The Attallah College of Educational Studies was recently awarded a special grant by the California Council on Teacher Education (CCTE) Special Interest Group (SIG) on Inclusive Education. The grant, made possible by the CEEDAR Center, a national center funded by the US Department of Education’s Office of Special Education Programs, is part of a state and national effort to create an inclusive system of education. The goal is to reform traditional general and special education policies and practices in order to meet the academic and social-emotional-behavioral needs of all students.
The Attallah College is using the grant funding to redesign its accelerated five-year bachelor’s degree plus master’s in curriculum and instruction (4+1 MACI) program.

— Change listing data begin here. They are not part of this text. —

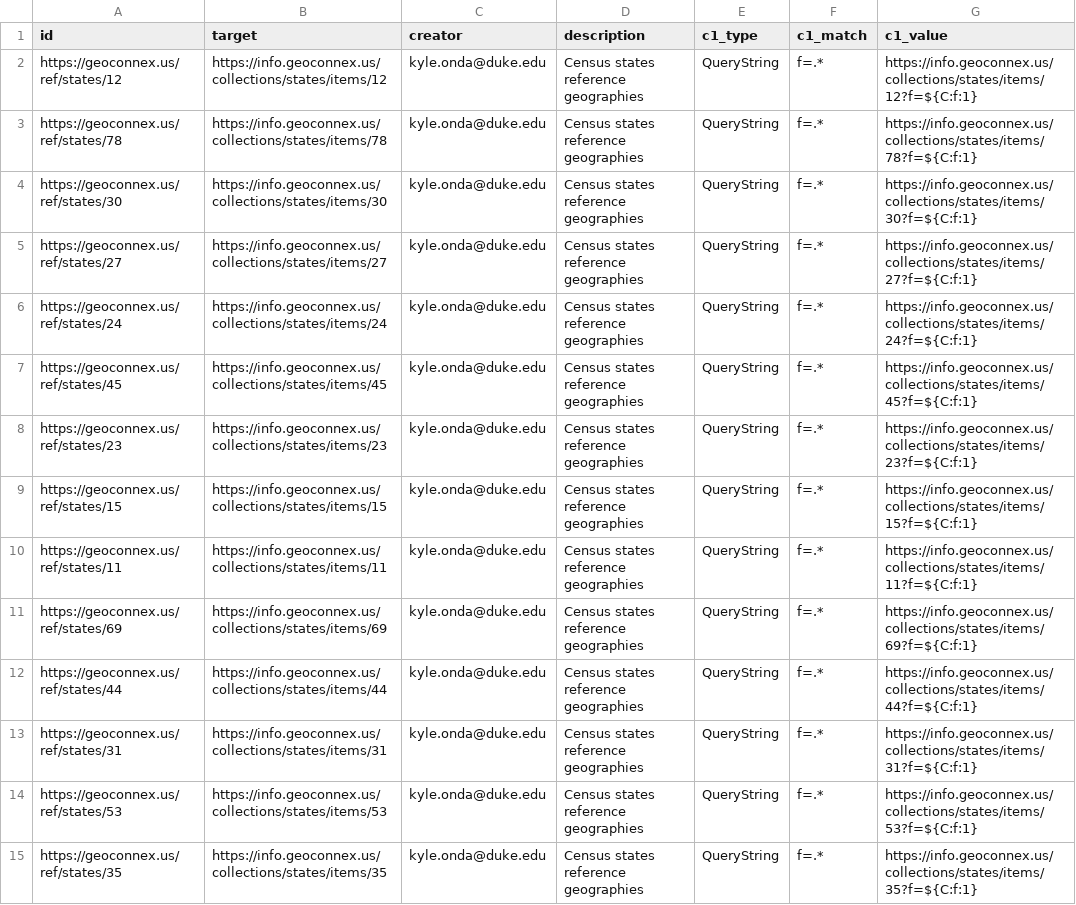
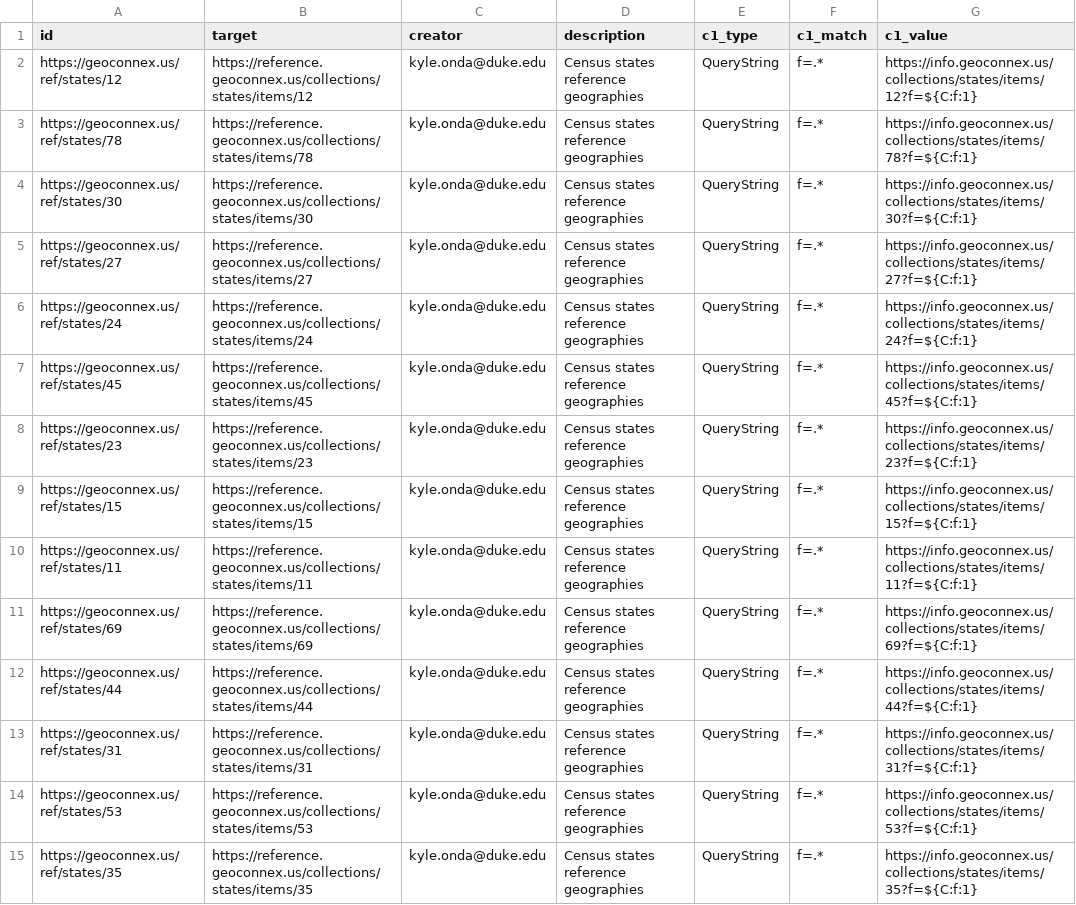
Before and after one commit to internetofwater/geoconnex.us, a CSV file: namespaces/ref/states/states.csv, drawn as a sheet; only a part is shown; the diff covers the shown part only; the diff names each change by its address in the sheet, - before the commit and + after, or states it on an @@ line.

```diff
--- a/namespaces/ref/states/states.csv
+++ b/namespaces/ref/states/states.csv
-B2 (target): https://info.geoconnex.us/collections/states/items/12
+B2 (target): https://reference.geoconnex.us/collections/states/items/12
-B3 (target): https://info.geoconnex.us/collections/states/items/78
+B3 (target): https://reference.geoconnex.us/collections/states/items/78
-B4 (target): https://info.geoconnex.us/collections/states/items/30
+B4 (target): https://reference.geoconnex.us/collections/states/items/30
-B5 (target): https://info.geoconnex.us/collections/states/items/27
+B5 (target): https://reference.geoconnex.us/collections/states/items/27
-B6 (target): https://info.geoconnex.us/collections/states/items/24
+B6 (target): https://reference.geoconnex.us/collections/states/items/24
-B7 (target): https://info.geoconnex.us/collections/states/items/45
+B7 (target): https://reference.geoconnex.us/collections/states/items/45
-B8 (target): https://info.geoconnex.us/collections/states/items/23
+B8 (target): https://reference.geoconnex.us/collections/states/items/23
-B9 (target): https://info.geoconnex.us/collections/states/items/15
+B9 (target): https://reference.geoconnex.us/collections/states/items/15
-B10 (target): https://info.geoconnex.us/collections/states/items/11
+B10 (target): https://reference.geoconnex.us/collections/states/items/11
-B11 (target): https://info.geoconnex.us/collections/states/items/69
+B11 (target): https://reference.geoconnex.us/collections/states/items/69
-B12 (target): https://info.geoconnex.us/collections/states/items/44
+B12 (target): https://reference.geoconnex.us/collections/states/items/44
-B13 (target): https://info.geoconnex.us/collections/states/items/31
+B13 (target): https://reference.geoconnex.us/collections/states/items/31
-B14 (target): https://info.geoconnex.us/collections/states/items/53
+B14 (target): https://reference.geoconnex.us/collections/states/items/53
-B15 (target): https://info.geoconnex.us/collections/states/items/35
+B15 (target): https://reference.geoconnex.us/collections/states/items/35
```
Also changed, not shown: 42 edited cells elsewhere in this file, namespaces/ref/hu02/hu02.csv, namespaces/ref/hu04/hu04.csv, 10 other files.
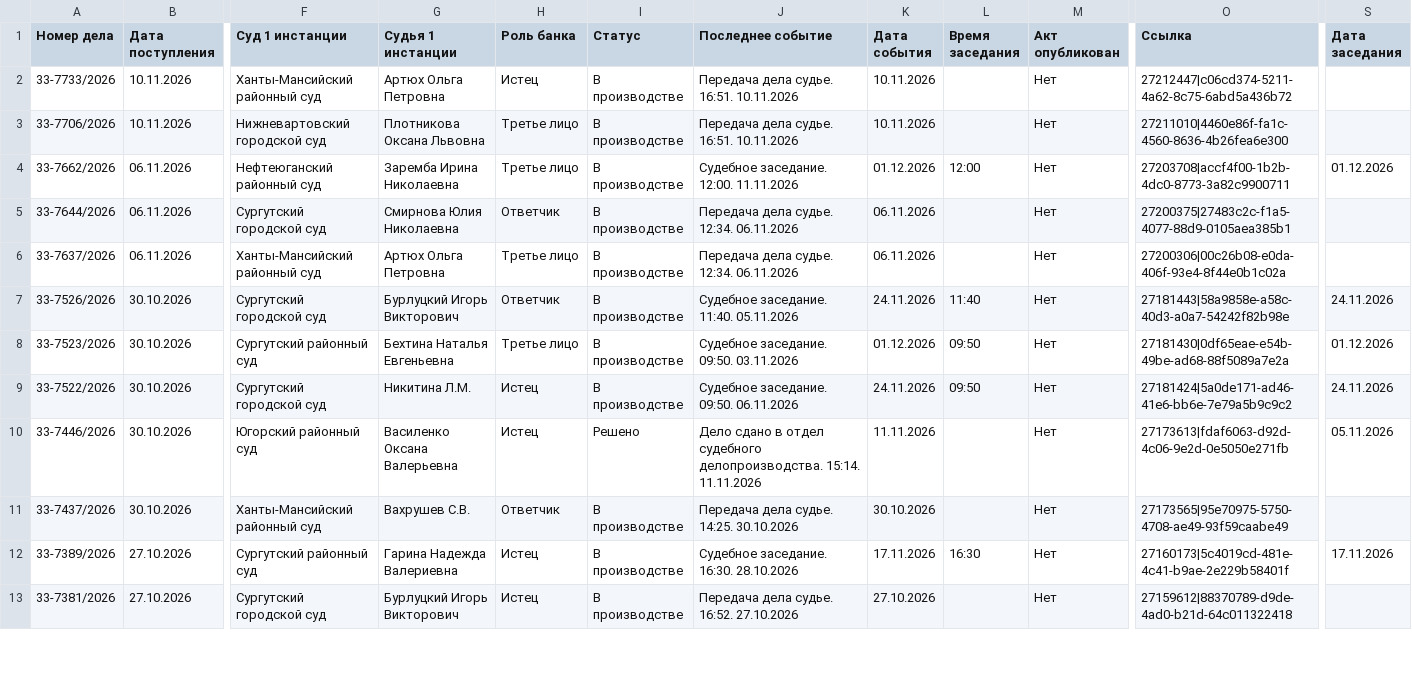
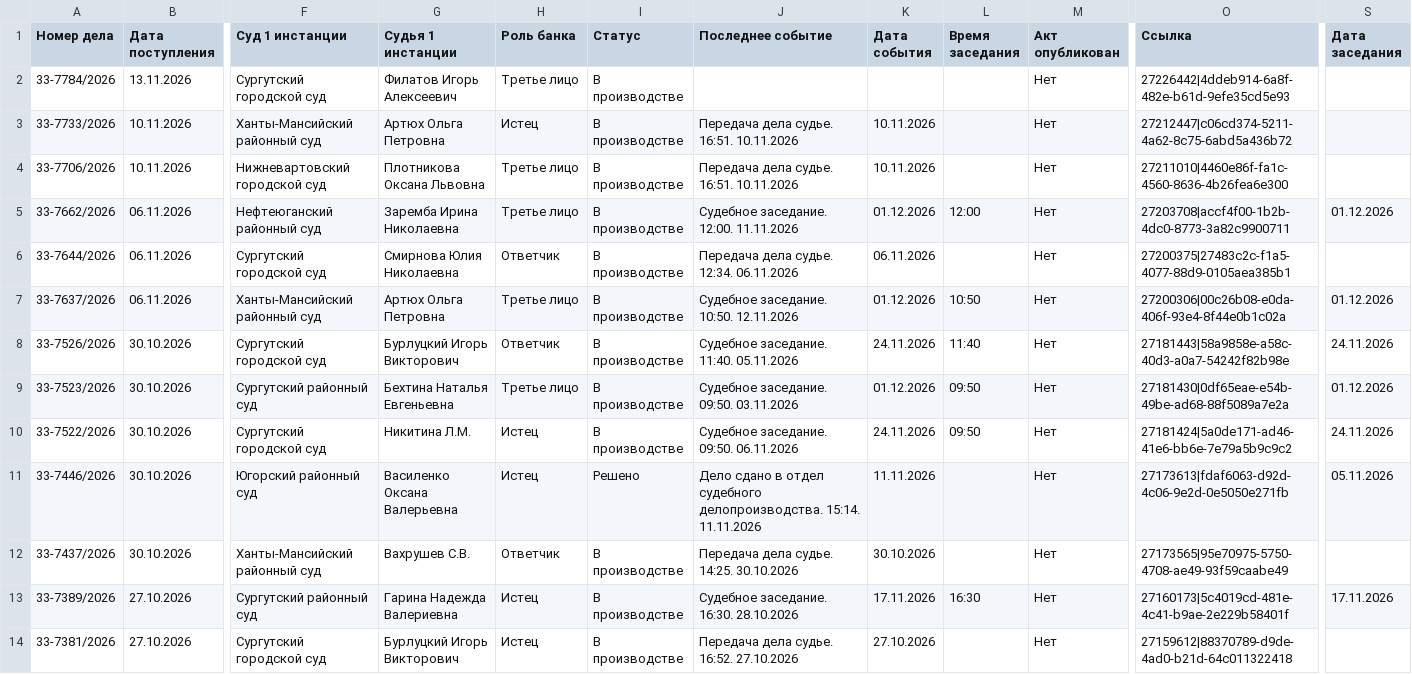
Before and after one commit to SelivanovAS/dashboard, a CSV file: data/sberbank_cases.csv, drawn as a sheet; only a part is shown, gaps mark what is left out; addresses are those after the commit; rows hold the shown columns only; the diff names each change by its address in the sheet, - before the commit and + after, or states it on an @@ line.

```diff
--- a/data/sberbank_cases.csv
+++ b/data/sberbank_cases.csv
+row 2: 33-7784/2026 | 13.11.2026 | Сургутский городской суд | Филатов Игорь Алексеевич | Третье лицо | В производстве |  |  |  | Нет | 27226442|4ddeb914-6a8f-482e-b61d-9efe35cd5e93
-J7 (Последнее событие): Передача дела судье. 12:34. 06.11.2026
+J7 (Последнее событие): Судебное заседание. 10:50. 12.11.2026
-K7 (Дата события): 06.11.2026
+K7 (Дата события): 01.12.2026
-L7 (Время заседания): (empty)
+L7 (Время заседания): 10:50
-S7 (Дата заседания): (empty)
+S7 (Дата заседания): 01.12.2026
```
Also changed, not shown: 12 other files.
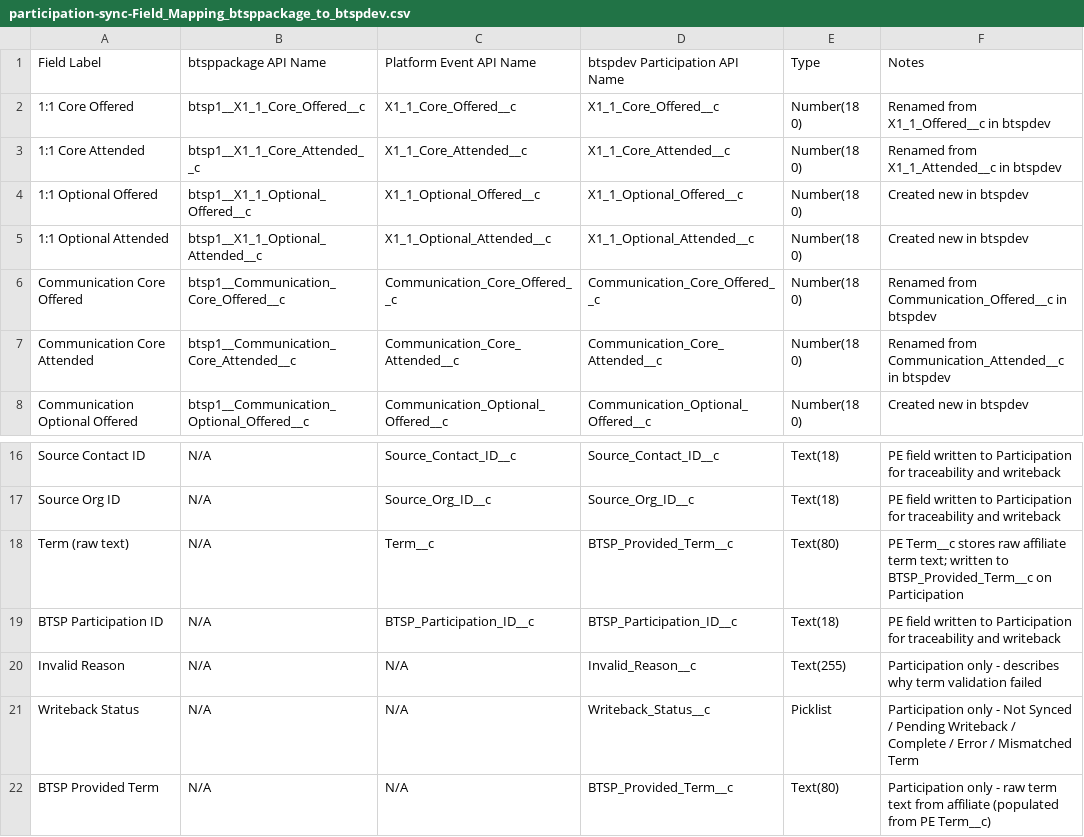
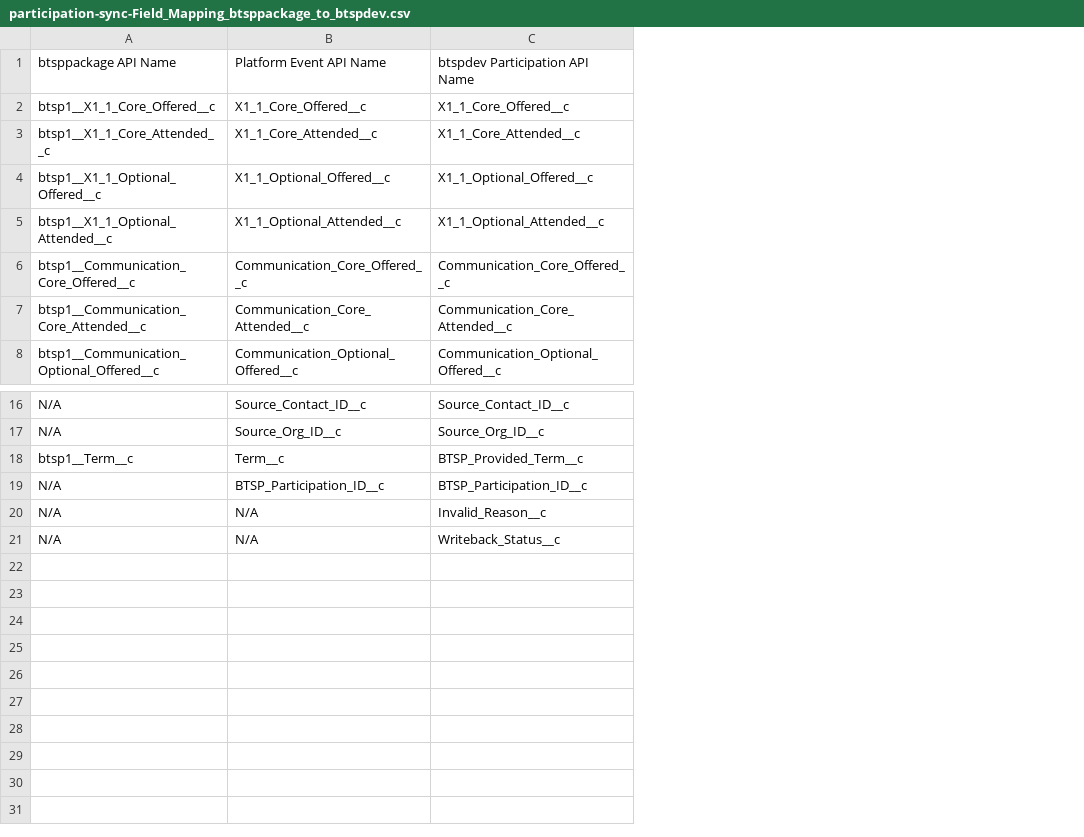
Before and after one commit to jillian-k/btsp-package, a CSV file: docs/participation-sync-Field_Mapping_btsppackage_to_btspdev.csv, drawn as a sheet; only a part is shown, gaps mark what is left out; removed rows and columns are numbered as before the commit, all else as after; the diff names each change by its address in the sheet, - before the commit and + after, or states it on an @@ line.

```diff
--- a/docs/participation-sync-Field_Mapping_btsppackage_to_btspdev.csv
+++ b/docs/participation-sync-Field_Mapping_btsppackage_to_btspdev.csv
-column A, rows 1-8: Field Label | 1:1 Core Offered | 1:1 Core Attended | 1:1 Optional Offered | 1:1 Optional Attended | Communication Core Offered | Communication Core Attended | Communication Optional Offered; rows 16-21: Source Contact ID | Source Org ID | Term (raw text) | BTSP Participation ID | Invalid Reason | Writeback Status
-column E, rows 1-8: Type | Number(18 0) | Number(18 0) | Number(18 0) | Number(18 0) | Number(18 0) | Number(18 0) | Number(18 0); rows 16-21: Text(18) | Text(18) | Text(80) | Text(18) | Text(255) | Picklist
-column F, rows 1-8: Notes | Renamed from X1_1_Offered__c in btspdev | Renamed from X1_1_Attended__c in btspdev | Created new in btspdev | Created new in btspdev | Renamed from Communication_Offered__c in btspdev | Renamed from Communication_Attended__c in btspdev | Created new in btspdev; rows 16-21: PE field written to Participation for traceability and writeback | PE field written to Participation for traceability and writeback | PE Term__c stores raw affiliate term text; written to BTSP_Provided_Term__c on Participation | PE field written to Participation for traceability and writeback | Participation only - describes why term validation failed | Participation only - Not Synced / Pending Writeback / Complete / Error / Mismatched Term
-A18: N/A
+A18: btsp1__Term__c
-row 22: BTSP Provided Term | N/A | N/A | BTSP_Provided_Term__c | Text(80) | Participation only - raw term text from affiliate (populated from PE Term__c)
```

“The MACI redesign will integrate coursework and field experiences to make sure they are inclusive across the board. We’re thinking about how to provide an integrated, high-quality experience so Chapman graduates are prepared to teach all kids,” explained Dr. Amy Ardell, Attallah College Assistant Professor and MACI Program Coordinator.
Following the program redesign, Chapman’s MACI students will earn bachelor’s and master’s degrees and qualify for credentials in both general and special education in five years, with no additional coursework.
The MACI changes will align the program with California state education trends, which are moving toward a universal credential design that facilitates inclusive education.
Over the last two years, the California Commission on Teacher Credentialing (CTC) has been working toward a model that ensures “candidates are thoroughly prepared and able to teach all students in any setting.” New requirements for teacher credentials will be based on a common trunk, which is defined as a “set of knowledge, skills and abilities in which all teaching candidates—both general education and special education—would have to demonstrate competence.”
In its initial 2015 report, California’s Statewide Task Force on Special Education detailed the long-term goal: “California envisions general education and special education working together seamlessly as one system that is designed to address the needs of all students—as soon as those needs are apparent.”
“The state of California is going in a progressive direction with education right now that aligns with the Attallah College teacher education program goals,” said Dr. Ardell. “The CCTE grant allows Chapman to stay out in front of these changes.”
In addition to the $12,000 CCTE grant, Chapman’s Attallah College will provide matching funds for the purchase of assistive technology, including iPads and specialized software, for use in its teacher education program.
This technology will allow Chapman teacher candidates to work with K-12 students with disabilities and specialized learning needs in Chapman’s Kathleen Muth Reading Center, which has been providing after-school tutoring to approximately 50 at-risk K-5 students per year since 1975.
“With the help of assistive technology resources, our students will be better positioned to support all children. They will then be able to enter their student teaching rotation with specialized training in the uses of assistive technology with various learners,” said Dr. Margaret Grogan, Dean of the Attallah College.
As more and more schools are moving to a one-to-one technology model, this will give Chapman graduates important real-world job experience.
“It is important we stay on the cutting edge of teacher education. With this MACI redesign, Attallah College will be responsive to state requirements as well as to what our school district partners are asking for and doing,” said Dr. Michelle Samura, Attallah College Associate Professor and Associate Dean of Undergraduate Education.
Benefit for MACI Students
Chapman students who graduate with both general and special education credentials will have a significant advantage on the job market.
“A lot of districts, in particular our key partner Orange Unified School District, are getting rid of special day classes altogether and moving to a co-teaching model,” said Dr. Ardell. “If that’s where education is going — we’re not going to be segregating kids — Chapman graduates will have that expertise to work more effectively.”
Bianca Adamo (MACI ’18), a recent graduate of Chapman’s MACI program who will be teaching second grade this fall at her alma mater, Holy Spirit School in San Jose, agreed: “Allowing students to earn both credentials will not only make them more qualified in the field, but also give students the opportunity to experience both types of classrooms and have a stronger understanding of how to handle and work with students with special needs.”
“Overall, I strongly believe that adding an option for a special education credential through MACI will not only make this program different from other schools but will create even more well-rounded teachers that will be confident to take on all challenges that teaching brings.”